Note: check the blue arrow out. They are not sleeping. :-(
Sucre was our next stop on our Bolivian adventure and the most painful. 2 days in bed, no real activity and just generally wanting to die. [Still no idea what it was but there is now hope for 'Ribs' getting into skinny jeans - not my silver lining but maybe his]. I love Sucre and the market is great as you can eat local food (comida typica) upstairs, though there was very little eating done here. 11 years ago Sucre was a very different city compared to today in that it was still the beautiful city it is today, but there was such poverty. Children were begging and many children had been abandoned by their parents and were begging on the streets or working as shoe shine boys and keeping warm by sniffing aerosols. Today it is an affluent city where the kids all look like they shop in Abercrombie and Fitch and have the latest technology. A cool place to kick back but we would have loved to do some hikes or just move from our beds.

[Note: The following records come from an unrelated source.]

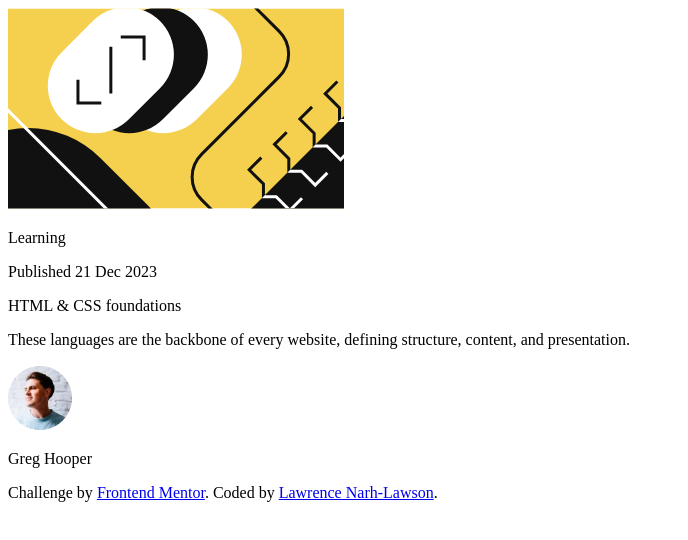
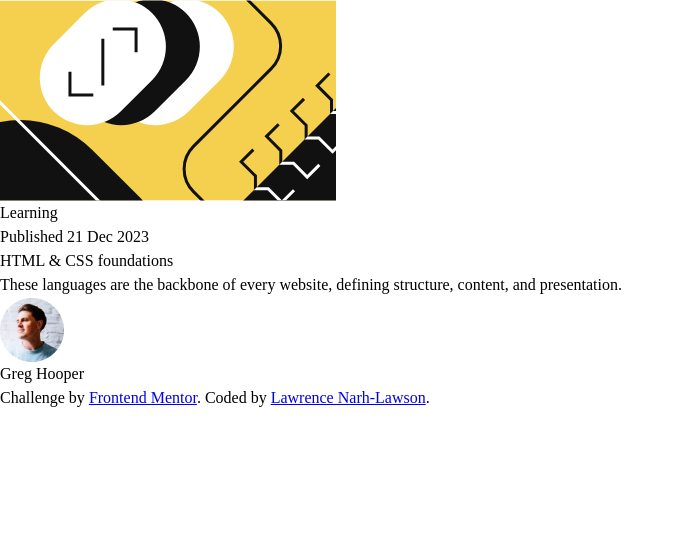
Before and after one commit to lawlawson/blog-preview-card, a plain HTML site: page index.html in a window 1280 px wide. Shown: the whole page, without its empty margins (0-688 px from the left). Drawn offline with Linux system fonts and the light colour scheme.

Commit message:
added styles and reset

```diff
--- a/index.html
+++ b/index.html
@@ -10,6 +10,11 @@
       type="image/png"
       sizes="32x32"
       href="./assets/images/favicon-32x32.png" />
+    <link rel="preconnect" href="https://fonts.googleapis.com" />
+    <link rel="preconnect" href="https://fonts.gstatic.com" crossorigin />
+    <link
+      href="https://fonts.googleapis.com/css2?family=Figtree:ital,wght@0,300..900;1,300..900&display=swap"
+      rel="stylesheet" />
     <link rel="stylesheet" href="reset.css" />
     <link rel="stylesheet" href="style.css" />
     <title>Frontend Mentor | Blog preview card</title>
--- a/reset.css
+++ b/reset.css
@@ -0,0 +1,69 @@
+/*
+  1. Use a more-intuitive box-sizing model.
+*/
+*,
+*::before,
+*::after {
+  box-sizing: border-box;
+}
+/*
+  2. Remove default margin
+*/
+* {
+  margin: 0;
+}
+/*
+  3. Allow percentage-based heights in the application
+*/
+html,
+body {
+  height: 100%;
+}
+/*
+  Typographic tweaks!
+  4. Add accessible line-height
+  5. Improve text rendering
+*/
+body {
+  line-height: 1.5;
+  -webkit-font-smoothing: antialiased;
+}
+/*
+  6. Improve media defaults
+*/
+img,
+picture,
+video,
+canvas,
+svg {
+  display: block;
+  max-width: 100%;
+}
+/*
+  7. Remove built-in form typography styles
+*/
+input,
+button,
+textarea,
+select {
+  font: inherit;
+}
+/*
+  8. Avoid text overflows
+*/
+p,
+h1,
+h2,
+h3,
+h4,
+h5,
+h6 {
+  overflow-wrap: break-word;
+}
+/*
+  9. Create a root stacking context
+*/
+#root,
+#__next {
+  isolation: isolate;
+}
--- a/style.css
+++ b/style.css
@@ -0,0 +1,8 @@
+:root {
+  --clr-primary: hsl(47, 88%, 63%);
+  --clr-white: hsl(0, 0%, 100%);
+  --clr-grey: hsl(0, 0%, 50%);
+  --clr-black: hsl(0, 0%, 7%);
+
+  --fs: 16px;
+}
```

The next stop was La Paz. What an amazing city! in the bowl and with numerous collectivos. Houses onto of eachother and streets that go up, and up...
Note: people have built their houses up the side of the bowl (the crater), which is very unstable but as with all big cities people want to live there regardless of the cost.
Next the jungle, but I feel that in itself deserves a separate post. In the meantime, here is a teaser...
I promise that I'll catch up on our journey soon, with highlights in Peru and our entry into Ecuador.
Until Rurrenabaque with giant piranha, canoe rides, cayman, monkeys and bugs... :-)